Exercise | The required result is each line of the entries below containing the string "data".

Before-and-after change records |
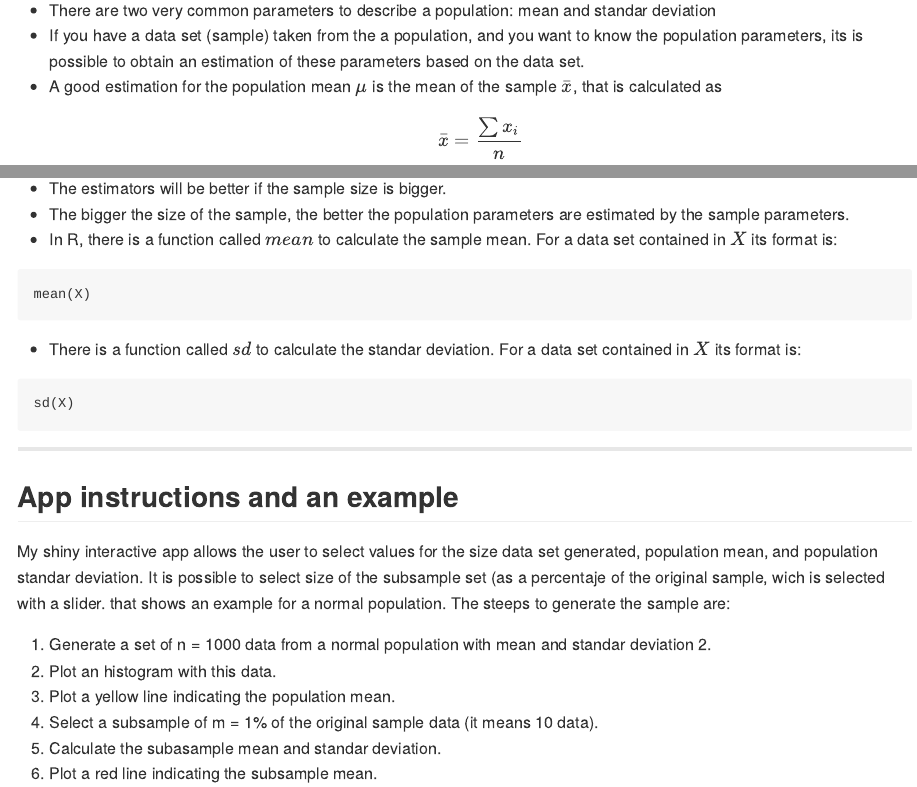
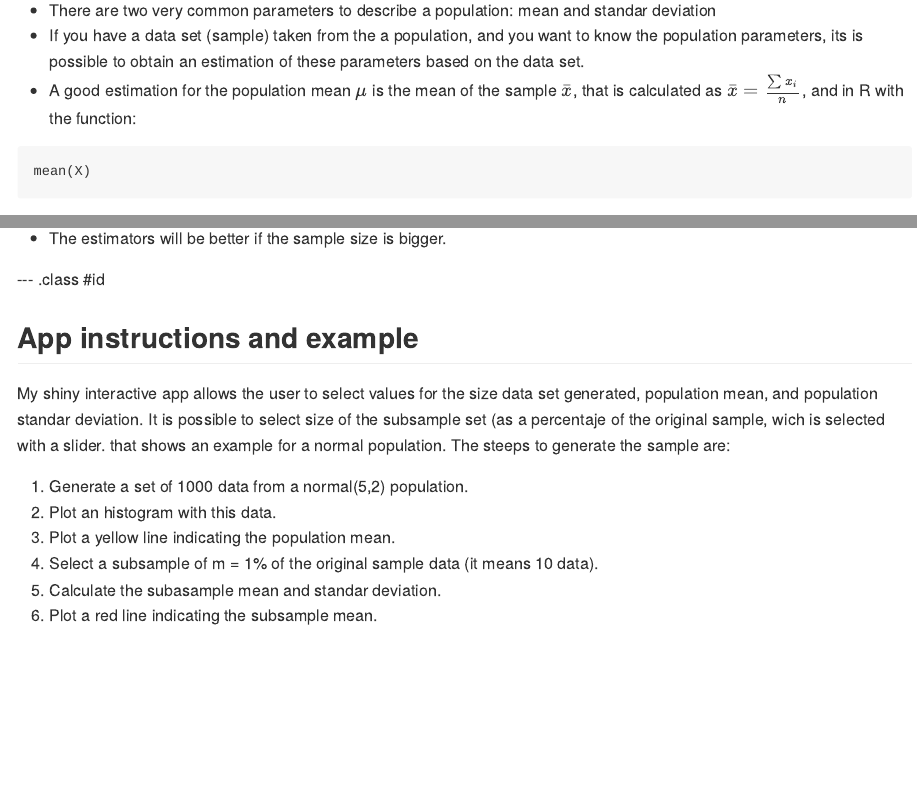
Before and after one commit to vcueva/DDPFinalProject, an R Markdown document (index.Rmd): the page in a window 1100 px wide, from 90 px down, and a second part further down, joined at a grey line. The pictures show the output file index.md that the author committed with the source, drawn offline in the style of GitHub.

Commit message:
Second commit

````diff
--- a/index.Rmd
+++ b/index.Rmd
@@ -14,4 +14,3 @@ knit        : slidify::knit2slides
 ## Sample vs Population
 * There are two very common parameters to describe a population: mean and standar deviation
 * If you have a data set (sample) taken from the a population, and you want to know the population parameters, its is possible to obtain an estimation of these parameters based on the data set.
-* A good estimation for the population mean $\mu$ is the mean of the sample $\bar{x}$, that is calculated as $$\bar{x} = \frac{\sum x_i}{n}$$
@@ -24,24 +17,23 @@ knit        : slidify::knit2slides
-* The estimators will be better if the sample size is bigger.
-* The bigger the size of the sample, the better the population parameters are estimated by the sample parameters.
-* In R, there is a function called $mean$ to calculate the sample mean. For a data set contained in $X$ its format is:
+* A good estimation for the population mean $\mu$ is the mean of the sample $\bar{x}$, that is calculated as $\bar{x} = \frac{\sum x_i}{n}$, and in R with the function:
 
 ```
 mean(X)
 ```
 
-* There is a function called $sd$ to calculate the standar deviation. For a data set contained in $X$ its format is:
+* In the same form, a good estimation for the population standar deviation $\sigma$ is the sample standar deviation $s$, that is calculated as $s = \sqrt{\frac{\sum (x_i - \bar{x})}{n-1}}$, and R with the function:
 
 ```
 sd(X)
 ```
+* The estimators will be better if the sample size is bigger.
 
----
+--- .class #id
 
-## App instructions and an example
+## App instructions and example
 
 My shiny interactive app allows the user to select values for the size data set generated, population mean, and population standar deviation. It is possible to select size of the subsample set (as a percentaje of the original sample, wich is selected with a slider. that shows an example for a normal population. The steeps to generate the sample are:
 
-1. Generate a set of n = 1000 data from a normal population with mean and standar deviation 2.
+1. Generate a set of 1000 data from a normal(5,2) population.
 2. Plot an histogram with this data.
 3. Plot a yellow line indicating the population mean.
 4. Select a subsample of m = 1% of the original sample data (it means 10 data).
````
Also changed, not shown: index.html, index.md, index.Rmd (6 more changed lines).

Answer to the problem |
 * If you have a data set (sample) taken from the a population, and you want to know the population parameters, its is possible to obtain an estimation of these parameters based on the data set.
-* In R, there is a function called $mean$ to calculate the sample mean. For a data set contained in $X$ its format is:
-* There is a function called $sd$ to calculate the standar deviation. For a data set contained in $X$ its format is:
 My shiny interactive app allows the user to select values for the size data set generated, population mean, and population standar deviation. It is possible to select size of the subsample set (as a percentaje of the original sample, wich is selected with a slider. that shows an example for a normal population. The steeps to generate the sample are:
-1. Generate a set of n = 1000 data from a normal population with mean and standar deviation 2.
+1. Generate a set of 1000 data from a normal(5,2) population.
 2. Plot an histogram with this data.
 4. Select a subsample of m = 1% of the original sample data (it means 10 data).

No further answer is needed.